I do want to say, though, that there is one movie that I consider to be the most important film in Eastwood’s body of work as director is his biographical film of the jazz saxophonist Charlie Parker titled Bird. I am not exactly a huge fan of the film, thinking it too self-indulgent and unfocused to tell a completely effective story despite the very strong central performance from Forrest Whitaker, but it represents a sea change in how Eastwood worked. It was the first major risk he ever took, and it failed commercially. He’d done personal projects like Bronco Billy and Honkytonk Man, but he’d starred in them and was front and center of all the marketing (it didn’t really work, neither film was very successful). However, Bird had no star and was about a niche project, and he found the money to make it happen. It’s the moment where you really see his career morph into something more than just an actor who is trying his hand at the whole directing gig.
From then on, the personal and commercial projects get more divergent with something like White Hunter Black Heart, a thinly fictionalized tale of John Huston making The African Queen, followed up by The Rookie, a Lethal Weapon/buddy cop imitation. Bird represents the moment he felt like he could be more, and he started trying to reach higher.

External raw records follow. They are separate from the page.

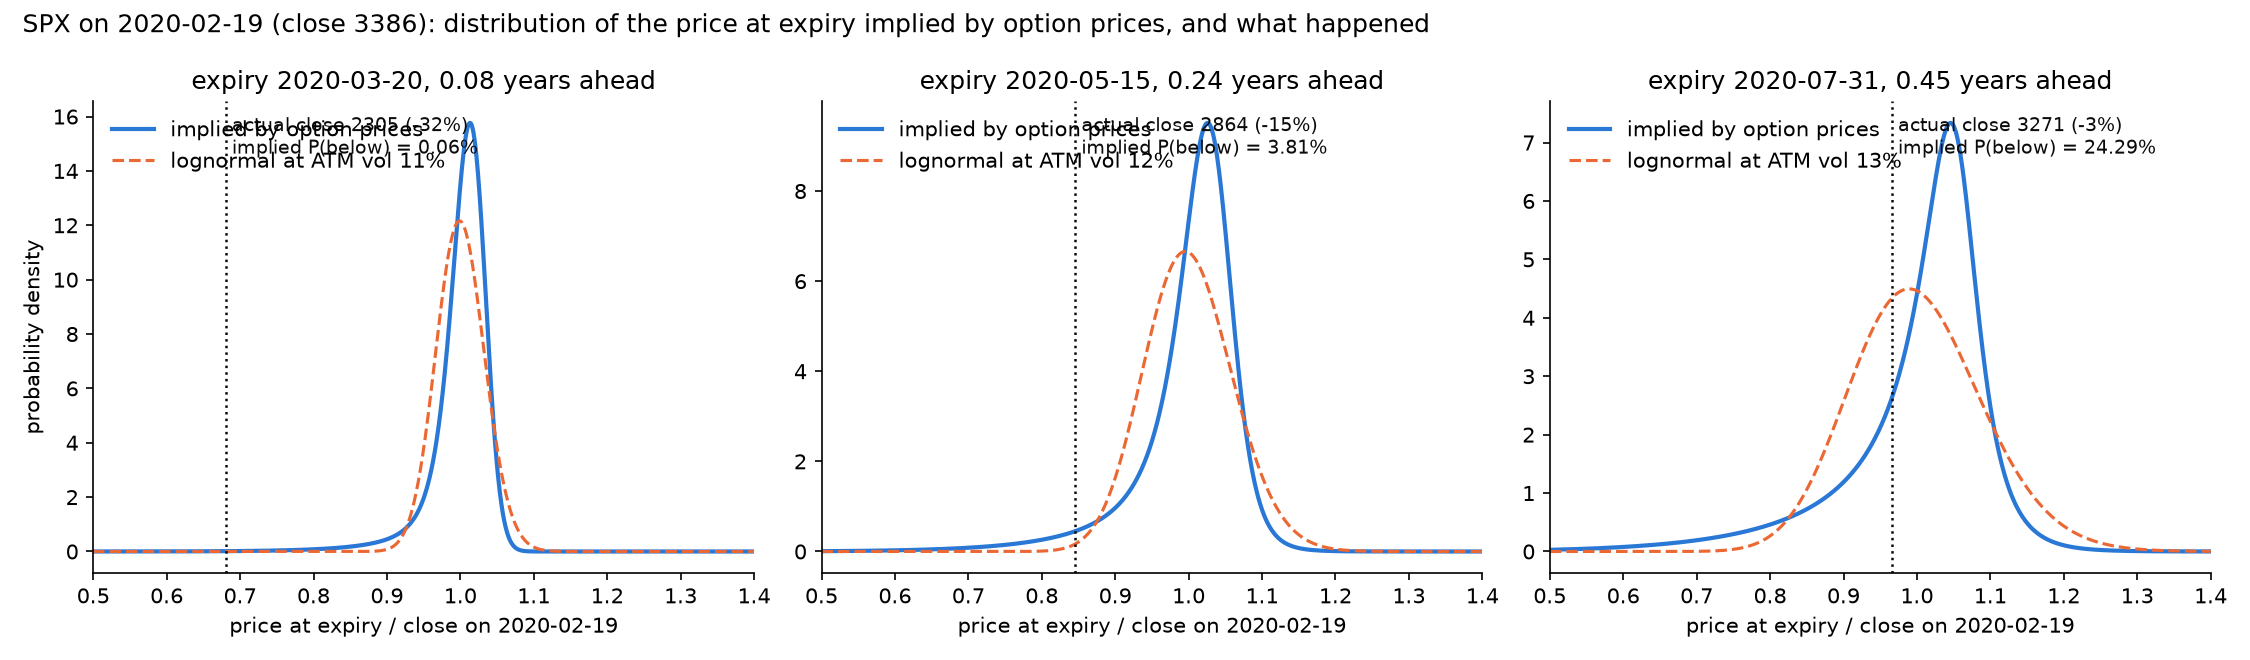
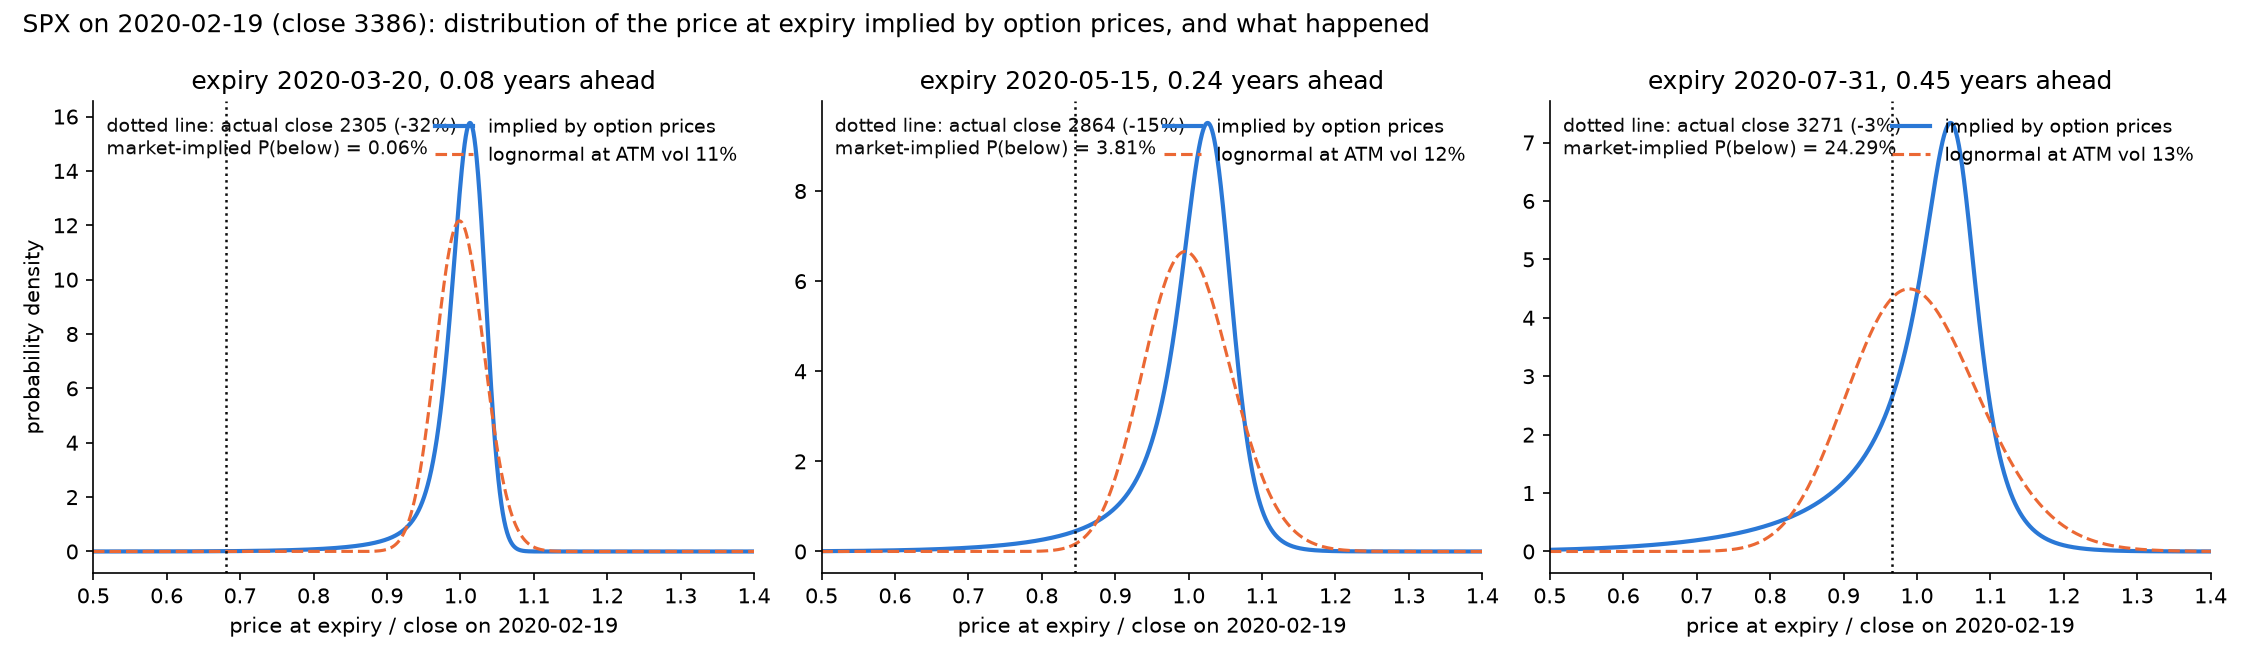
Figure annotation placement

Changed region(s): [[0.6844, 0.1818, 0.9956, 0.2727], [0.0311, 0.1818, 0.3422, 0.2727], [0.3733, 0.1818, 0.6533, 0.2727]]

diff --git a/implied_distribution.py b/implied_distribution.py
@@ -171,11 +171,11 @@ def main(ticker, date):
         ax.plot(K / spot, dens * spot, color="#2a78d6", lw=2, label="implied by option prices")
         ax.plot(K / spot, logn * spot, color="#eb6834", lw=1.5, ls="--", label=f"lognormal at ATM vol {100 * atm:.0f}%")
         ax.axvline(S_T / spot, color="#0b0b0b", lw=1.2, ls=":")
-        ax.text(S_T / spot, ax.get_ylim()[1] * 0.97, f" actual close {S_T:.0f} ({100 * (S_T / spot - 1):+.0f}%)\n implied P({word}) = {100 * prob:.2f}%",
-                va="top", ha="left" if fell else "right", fontsize=9, color="#0b0b0b")
+        ax.text(0.02, 0.97, f"dotted line: actual close {S_T:.0f} ({100 * (S_T / spot - 1):+.0f}%)\nmarket-implied P({word}) = {100 * prob:.2f}%",
+                transform=ax.transAxes, va="top", fontsize=9, color="#0b0b0b")
         ax.set(xlim=(0.5, 1.4), xlabel=f"price at expiry / close on {date}", title=f"expiry {exdate.date()}, {T:.2f} years ahead")
         ax.spines[["top", "right"]].set_visible(False)
-        ax.legend(frameon=False, loc="upper left")
+        ax.legend(frameon=False, loc="upper right", fontsize=9)
     axes[0].set_ylabel("probability density")
     fig.suptitle(f"{ticker} on {date} (close {spot:.0f}): distribution of the price at expiry implied by option prices, and what happened",
                  x=0.01, ha="left")
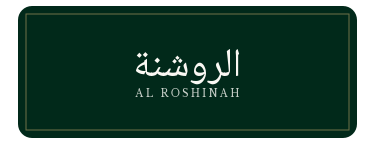
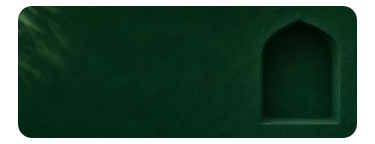
The member card as a picture: Al Roshinah's card is a green plaster wall with the arched niche its name comes from, the niche holds the visit count and is lit while a gift is waiting, on the page and on the Wallet strip; a large QR block under the card; the join preview shows the same card face; gla

diff --git a/web/src/app/visit.css b/web/src/app/visit.css
@@ -198,3 +198,37 @@ img.vc-mark { width: auto; height: 15cqw; }
   .look-matte .ow-side > .ow-chip:not(.ow-lock) { grid-area: lang; }
 }
 .look-matte .ow-sample { letter-spacing: 0.02em; text-transform: none; font-weight: 500; line-height: 1.45; padding: 8px 12px; }
+
+/* ---- The card as a picture (lib/venueArt.ts): the venue's own subject is the face of the card. The open space in
+   the picture holds the visit count; the second picture (the light on) fades in while a gift is waiting. The QR sits
+   under the card, large, where a till scanner reads it fastest. In Arabic the picture is mirrored with the text. ---- */
+.vca { padding: 0; overflow: hidden; isolation: isolate; border-radius: 4.6cqw; background: var(--bg); box-shadow: 0 26px 60px rgb(0 0 0 / 0.42), inset 0 0 0 1px rgb(255 255 255 / 0.1); }
+.vca-face { position: absolute; inset: 0; width: 100%; height: 100%; object-fit: cover; z-index: -2; }
+.vca-lit { opacity: 0; transition: opacity 1.4s ease; z-index: -1; }
+.vca.lit .vca-lit { opacity: 1; }
+[dir="rtl"] .vca-face { transform: scaleX(-1); }
+.vca-shade { position: absolute; inset: 0; z-index: -1; background: linear-gradient(to right, rgb(0 14 8 / 0.36), rgb(0 14 8 / 0.1) 46%, transparent 60%); }
+[dir="rtl"] .vca-shade { background: linear-gradient(to left, rgb(0 14 8 / 0.36), rgb(0 14 8 / 0.1) 46%, transparent 60%); }
+.vca::after { content: ""; position: absolute; inset: 0; border-radius: inherit; box-shadow: inset 0 0 0 1px rgb(255 255 255 / 0.12); pointer-events: none; }
+.vca .vca-mark { position: absolute; inset-block-start: 6.6cqw; inset-inline-start: 6.6cqw; }
+.vca-who { position: absolute; inset-block-end: 6.4cqw; inset-inline-start: 6.6cqw; max-width: 50%; }
+.vca-who .vc-name { margin: 0; font-size: clamp(17px, 5.4cqw, 24px); }
+.vca-who .vc-since { margin-block-start: 1.2cqw; color: rgb(255 255 255 / 0.78); }
+.vca-count { position: absolute; margin: 0; display: grid; align-content: center; justify-items: center; gap: 1cqw; text-align: center; }
+.vca-count b { font: 400 clamp(34px, 13.5cqw, 60px)/1 var(--serif); font-variant-numeric: lining-nums tabular-nums; color: var(--text); text-shadow: 0 1px 16px rgb(0 0 0 / 0.5); }
+.vca-count small { font-size: clamp(12px, 3.1cqw, 14px); color: rgb(255 255 255 / 0.84); text-shadow: 0 1px 10px rgb(0 0 0 / 0.5); }
+.vq { display: grid; grid-template-columns: auto minmax(0, 1fr); align-items: center; gap: 18px; margin-block-start: 14px; padding: 14px; border: 1px solid var(--line); border-radius: var(--r-lg); background: var(--bg); }
+.vq-qr { display: block; width: 132px; height: 132px; padding: 10px; border-radius: 12px; background: var(--text); image-rendering: pixelated; }
+.vq-lead { font: 400 19px/1.25 var(--serif); }
+.vq-code { margin-block-start: 10px; }
+.vq-code small { display: block; color: var(--muted); font-size: var(--fs-sm); }
+.vq-code b { display: block; font: 400 30px/1.15 var(--serif); letter-spacing: 0.12em; font-variant-numeric: lining-nums tabular-nums; }
+.vq-last { margin-block-start: 6px; color: var(--muted); font-size: var(--fs-sm); }
+@media (max-width: 350px) { .vq { gap: 12px; } .vq-qr { width: 112px; height: 112px; } }
+/* The join page's preview is the same card face. */
+html[style*="--venue-card"] .jp { background: var(--venue-card) right center / cover no-repeat, var(--bg); min-height: 0; aspect-ratio: 428 / 270; border-radius: 18px; }
+html[style*="--venue-card"] [dir="rtl"] .jp { background-position: left center; }
+html[style*="--venue-card"] .jp .jp-mark { inset-inline-start: 20px; inset-inline-end: auto; inset-block-start: 20px; }
+html[style*="--venue-card"] .jp .jp-code { display: none; }
+html[style*="--venue-card"] .jp .jp-name, html[style*="--venue-card"] .jp .jp-venue { max-width: 52%; }
+@media (prefers-reduced-motion: reduce) { .vca-lit { transition: none; } }

diff --git a/web/src/app/glass.css b/web/src/app/glass.css
@@ -6,13 +6,13 @@
  * one light edge on top and one soft shadow. Nothing glows and nothing moves. Drawn from the brand tokens only.
  */
 .look-glass {
-  --g-tint: color-mix(in srgb, var(--bg) 36%, transparent);
+  --g-tint: color-mix(in srgb, var(--bg) 50%, transparent);
   --g-tint-strong: color-mix(in srgb, var(--bg) 78%, transparent);
-  --g-sheen: linear-gradient(150deg, rgb(255 255 255 / 0.13), rgb(255 255 255 / 0.035) 46%, rgb(255 255 255 / 0.02));
+  --g-sheen: linear-gradient(rgb(255 255 255 / 0.055), rgb(255 255 255 / 0.055));
   --g-line: rgb(255 255 255 / 0.17);
   --g-line-soft: rgb(255 255 255 / 0.1);
   --g-blur: blur(26px) saturate(1.35);
-  --g-shadow: 0 22px 54px rgb(0 0 0 / 0.3), inset 0 1px 0 rgb(255 255 255 / 0.16);
+  --g-shadow: 0 16px 40px rgb(0 0 0 / 0.22), inset 0 1px 0 rgb(255 255 255 / 0.14);
   --g-field: rgb(0 0 0 / 0.2);
   --r-tight: 16px;
   --r-xs: 10px;
@@ -46,7 +46,7 @@
 .look-glass :is(.si-owner-a, .si-owner-b)::before, .look-glass :is(.si-owner-a, .si-owner-b)::after { display: none; }
 
 /* ---- The pane: every surface that used to be a flat box ---- */
-.look-glass :is(.pane, .panel, .jp, .welcome, .vc, .gs-wait, .st-v, .msg, .ow-panel, .ow-box, .ow-quick-card, .pp-card, .si-card, .dv-card, .ow-sample, .st-unlocked) {
+.look-glass :is(.pane, .panel, .welcome, .vq, .gs-wait, .st-v, .msg, .ow-panel, .ow-box, .ow-quick-card, .pp-card, .si-card, .dv-card, .ow-sample, .st-unlocked) {
   background: var(--g-sheen), var(--g-tint);
   border: 1px solid var(--g-line);
   -webkit-backdrop-filter: var(--g-blur);
@@ -55,14 +55,13 @@
 }
 .look-glass .pane::before { display: none; }
 .look-glass :is(.pane, .panel, .ow-panel, .pp-card) { border-radius: var(--r-xl); }
-.look-glass .vc { border-radius: 5cqw; box-shadow: var(--g-shadow), inset 0 0 0 1px rgb(var(--gold-rgb) / 0.4); }
 .look-glass .gs-wait { border-style: solid; }
 .look-glass .st-v.ready { border-color: rgb(var(--gold-rgb) / 0.75); box-shadow: var(--g-shadow), inset 0 0 0 1px rgb(var(--gold-rgb) / 0.5); }
 .look-glass .st-v.done { border-color: var(--ok); }
 .look-glass .msg.ok { border-color: var(--ok); }
 .look-glass .msg.warn { border-color: var(--gold); }
 .look-glass .msg.bad { border-color: var(--bad); }
-.look-glass .ow-sample { border-radius: var(--r-md); padding: 10px 14px; }
+.look-glass .ow-sample { border-radius: var(--r-md); padding: 10px 14px; margin-block-start: 14px; }
 
 /* Text sits a little brighter on glass than on the flat ground. */
 .look-glass { --muted: color-mix(in srgb, var(--text) 82%, var(--bg)); --dim: color-mix(in srgb, var(--text) 64%, var(--bg)); }
@@ -86,7 +85,7 @@
 
 /* ---- Guest pages ---- */
 .look-glass .vh-title { text-shadow: 0 1px 18px rgb(0 0 0 / 0.35); }
-.look-glass .jp { border-radius: var(--r-xl); }
+.look-glass .jp { border: 0; box-shadow: 0 22px 54px rgb(0 0 0 / 0.38), inset 0 0 0 1px rgb(255 255 255 / 0.12); }
 .look-glass .pl-list { border: 0; display: grid; gap: 12px; }
 .look-glass .pl-item { padding: 18px 20px; border: 1px solid var(--g-line); border-radius: var(--r-lg); background: var(--g-sheen), var(--g-tint); -webkit-backdrop-filter: var(--g-blur); backdrop-filter: var(--g-blur); box-shadow: var(--g-shadow); }
 .look-glass .hm-steps li { padding: 16px 18px; border: 1px solid var(--g-line); border-radius: var(--r-lg); background: var(--g-sheen), var(--g-tint); -webkit-backdrop-filter: var(--g-blur); backdrop-filter: var(--g-blur); }

diff --git a/web/src/components/VisitCard.tsx b/web/src/components/VisitCard.tsx
@@ -1,6 +1,6 @@
 import VenueMark from "./VenueMark";
 
-type Labels = { aria: string; code: string; since: string; visits: string; lastVisit: string; noVisit: string; qrAlt: string };
+type Labels = { aria: string; code: string; since: string; visits: string; lastVisit: string; noVisit: string; qrAlt: string; show?: string };
 
 type Props = {
   venueName: string;
@@ -11,6 +11,10 @@ type Props = {
   qr: string; // data URL of the till QR
   visits: number;
   labels: Labels;
+  /** The venue's own card picture (lib/venueArt.ts). With it the card is the picture and the QR moves under the card. */
+  art?: { src: string; lit: string | null; niche: { x: number; y: number; w: number; h: number } } | null;
+  /** A gift is waiting: the lit picture is shown. */
+  lit?: boolean;
 };
 
 const ARABIC = /[-ۿݐ-ݿﭐ-﷿ﹰ-]/;
@@ -21,9 +25,41 @@ const ARABIC = /[-ۿݐ-ݿﭐ-﷿ﹰ-]/;
  * with the card width (container units) but text never goes under 12px. Same layout as the Wallet pass, so the two
  * read as one object.
  */
-export default function VisitCard({ venueName, venueSlug, markType, memberName, code, qr, visits, labels }: Props) {
+export default function VisitCard({ venueName, venueSlug, markType, memberName, code, qr, visits, labels, art = null, lit = false }: Props) {
   const arabic = ARABIC.test(memberName);
   const name = memberName.trim();
+  if (art) {
+    const n = art.niche;
+    return (
+      <div className="vc-wrap">
+        <section className={`vc vca${lit && art.lit ? " lit" : ""}`} aria-label={labels.aria}>
+          {/* eslint-disable-next-line @next/next/no-img-element -- the card face, a local file sized by the card */}
+          <img className="vca-face" src={art.src} alt="" width={1284} height={810} />
+          {/* eslint-disable-next-line @next/next/no-img-element -- the same picture with the light on; fades in over the first */}
+          {art.lit && <img className="vca-face vca-lit" src={art.lit} alt="" width={1284} height={810} aria-hidden="true" />}
+          <div className="vca-shade" aria-hidden="true" />
+          <VenueMark name={venueName} slug={venueSlug} type={markType} className="vc-mark vca-mark" size={64} />
+          <p className="vca-count" style={{ insetInlineEnd: `${100 - n.x - n.w}%`, top: `${n.y}%`, width: `${n.w}%`, height: `${n.h}%` }}>
+            <b>{visits}</b>
+            <small>{labels.visits}</small>
+          </p>
+          <div className="vca-who">
+            <p className={`vc-name${name.length > 18 ? " long" : ""}${arabic ? " ar" : ""}`} dir="auto" lang={arabic ? "ar" : undefined}>{name}</p>
+            <p className="vc-since">{labels.since}</p>
+          </div>
+        </section>
+        <section className="vq" aria-label={labels.code}>
+          {/* eslint-disable-next-line @next/next/no-img-element -- data URL QR code */}
+          <img className="vq-qr" src={qr} alt={labels.qrAlt} width={148} height={148} />
+          <div className="vq-text">
+            <p className="vq-lead">{labels.show ?? labels.code}</p>
+            <p className="vq-code"><small>{labels.code}</small><b dir="ltr">{code}</b></p>
+            <p className="vq-last">{visits > 0 ? labels.lastVisit : labels.noVisit}</p>
+          </div>
+        </section>
+      </div>
+    );
+  }
   return (
     <div className="vc-wrap">
       <section className="vc" aria-label={labels.aria}>

diff --git a/web/src/lib/venueArt.ts b/web/src/lib/venueArt.ts
@@ -1,0 +1,35 @@
+import "server-only";
+import { existsSync, readFileSync } from "node:fs";
+import path from "node:path";
+
+/**
+ * A venue's own card picture (scripts/card-art-photo.mjs): public/venues/<slug>/card.webp, an optional card-lit.webp
+ * for "a gift is waiting", and card.json saying where the picture's open space is. A venue without these files keeps
+ * the plain card. Read from disk once per slug.
+ */
+export type CardArt = { src: string; lit: string | null; niche: { x: number; y: number; w: number; h: number } };
+
+const cache = new Map<string, CardArt | null>();
+
+export function cardArt(slug: string): CardArt | null {
+  if (!/^[a-z0-9-]+$/.test(slug)) return null;
+  if (cache.has(slug)) return cache.get(slug)!;
+  let art: CardArt | null = null;
+  try {
+    const dir = path.join(process.cwd(), "public", "venues", slug);
+    if (existsSync(path.join(dir, "card.webp"))) {
+      const meta = JSON.parse(readFileSync(path.join(dir, "card.json"), "utf8")) as { niche?: Partial<CardArt["niche"]> };
+      const n = meta.niche ?? {};
+      const pct = (v: unknown, d: number) => (typeof v === "number" && v >= 0 && v <= 100 ? v : d);
+      art = {
+        src: `/venues/${slug}/card.webp`,
+        lit: existsSync(path.join(dir, "card-lit.webp")) ? `/venues/${slug}/card-lit.webp` : null,
+        niche: { x: pct(n.x, 60), y: pct(n.y, 20), w: pct(n.w, 32), h: pct(n.h, 64) },
+      };
+    }
+  } catch {
+    art = null;
+  }
+  cache.set(slug, art);
+  return art;
+}

diff --git a/web/src/lib/appleWallet.ts b/web/src/lib/appleWallet.ts
@@ -158,6 +158,18 @@ function cardStripImages(slug: string): Record<string, Buffer> {
   return files;
 }
 
+/** "A gift is waiting" strip (passes/<venue>/lit/strip*.png): the same picture with the light on. Empty when the venue has none. */
+function litStripImages(slug: string): Record<string, Buffer> {
+  const dir = path.join(process.cwd(), "passes", slug, "lit");
+  const files: Record<string, Buffer> = {};
+  try {
+    for (const name of readdirSync(dir)) if (/^strip(@[23]x)?\.png$/.test(name)) files[name] = readFileSync(path.join(dir, name));
+  } catch {
+    /* no lit strip for this venue */
+  }
+  return files;
+}
+
 /** The per-card secret Apple sends back when it asks for updates. Created on first use. */
 export async function authTokenFor(cardId: string): Promise<string> {
   const { data, error } = await db().from("cards").select("apple_auth_token").eq("id", cardId).single();
@@ -223,6 +235,8 @@ export async function buildPass(venue: Venue, card: Card, memberName: string, ba
   if (preview === "qr") Object.assign(images, await qrStripImages(venue.slug, qrMessage(venue.slug, card.code, card.id)));
   if (preview === "card") Object.assign(images, cardStripImages(venue.slug));
   if (ladderStrip) Object.assign(images, ladderStrip);
+  // Visit card with a gift ready: the niche on the card is lit, on the lock screen too.
+  if (visitMode && gift && !preview) Object.assign(images, litStripImages(venue.slug));
   const pass = new PKPass(
     images,
     appleCertificates(),

diff --git a/web/src/app/card/[cardId]/page.tsx b/web/src/app/card/[cardId]/page.tsx
@@ -14,6 +14,8 @@ import { directionOf } from "@/i18n/locale";
 import { getTranslations } from "next-intl/server";
 import { connection } from "next/server";
 import type { CardView } from "@/lib/cards";
+import { cardArt } from "@/lib/venueArt";
+import { voucherState } from "@/lib/vouchers";
 import VisitCard from "@/components/VisitCard";
 import { cardVouchers, listVouchers } from "@/lib/vouchersDb";
 import { listBranches } from "@/lib/branchesDb";
@@ -144,7 +146,10 @@ async function VisitCardPage({ view, locale, ar, welcome }: { view: CardView; lo
         code={card.code}
         qr={qr}
         visits={card.visits}
+        art={cardArt(venue.slug)}
+        lit={vouchers.some((v) => voucherState(v) === "ready")}
         labels={{
+          show: t("show"),
           aria: t("aria", { venue: venue.name }),
           code: t("code"),
           since: card.created_at ? t("since", { date: shortDate(card.created_at, ar) }) : "",

diff --git a/web/src/app/layout.tsx b/web/src/app/layout.tsx
@@ -6,6 +6,7 @@ import "./ground.css";
 import "./screens.css";
 import "./visit.css";
 import "./glass.css";
+import { cardArt } from "@/lib/venueArt";
 import "@/components/motion.css";
 import { brandColors, brandFinish, brandName, brandStyle, brandVenue, usesOrbynLook } from "@/lib/brand";
 
@@ -43,6 +44,7 @@ export default function RootLayout({ children }: LayoutProps<"/">) {
   const style = {
     ...brandStyle(),
     "--brand-marble": `url("/venues/${venue}/marble.jpg")`,
+    ...(cardArt(venue) ? { "--venue-card": `url("${cardArt(venue)!.src}")` } : {}),
     ...(finish === "glass" ? { "--glass-photo-p": `url("/venues/${venue}/glass-portrait.webp")`, "--glass-photo-w": `url("/venues/${venue}/glass-wide.webp")` } : {}),
   } as CSSProperties;
   return (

I took up Clint Eastwood’s body of work because of the news reports from the WB/Discovery merger about how new CEO David Zaslav was furious at WB for greenlighting Clint’s final film, Cry Macho because WB’s own internal research indicated that the film wouldn’t make its money back (I question that research, by the way, since The Mule made more than triple its money back just a couple of years prior). Then came a report that Clint had met with executives at WB/Discovery to talk about a new project for him to direct, and they rejected him outright, referring to the financial failure of Cry Macho as the reason. His directing career is most likely over. At 92-years old, he obviously felt like he had it in him to tell some more stories through film, but his contacts at WB don’t seem to matter anymore, and unless someone like Spielberg gives him money again (he helped fund the two Iwo Jima movies), I don’t think Clint is going to be making any more. I’d happily be proven wrong, though. Someone seemingly
attached to his official social media account actually reached out to me to say that he was still working and healthy, so we’ll see.
Still, it was a good run he had. He started somewhat roughly through the 80s, but he gained his feet in the 90s and maintained a reasonably consistent output. He had serious highs like Unforgiven and lows like Midnight in the Garden of Good and Evil, but a surprising amount of his work was simply solidly good. He reminded me of John Ford that way.
2 thoughts on “Clint Eastwood: A Retrospective”
Good essay, glad you posted it here.
I don’t have much more to add that I didn’t kibbitz during the movie reviews. He’s a solid director who made one of the greatest movies of all time, as well as one of last iconic movie stars still around. There honestly aren’t a lot of actors who can make the jump to director and can do so successfully. Clint did.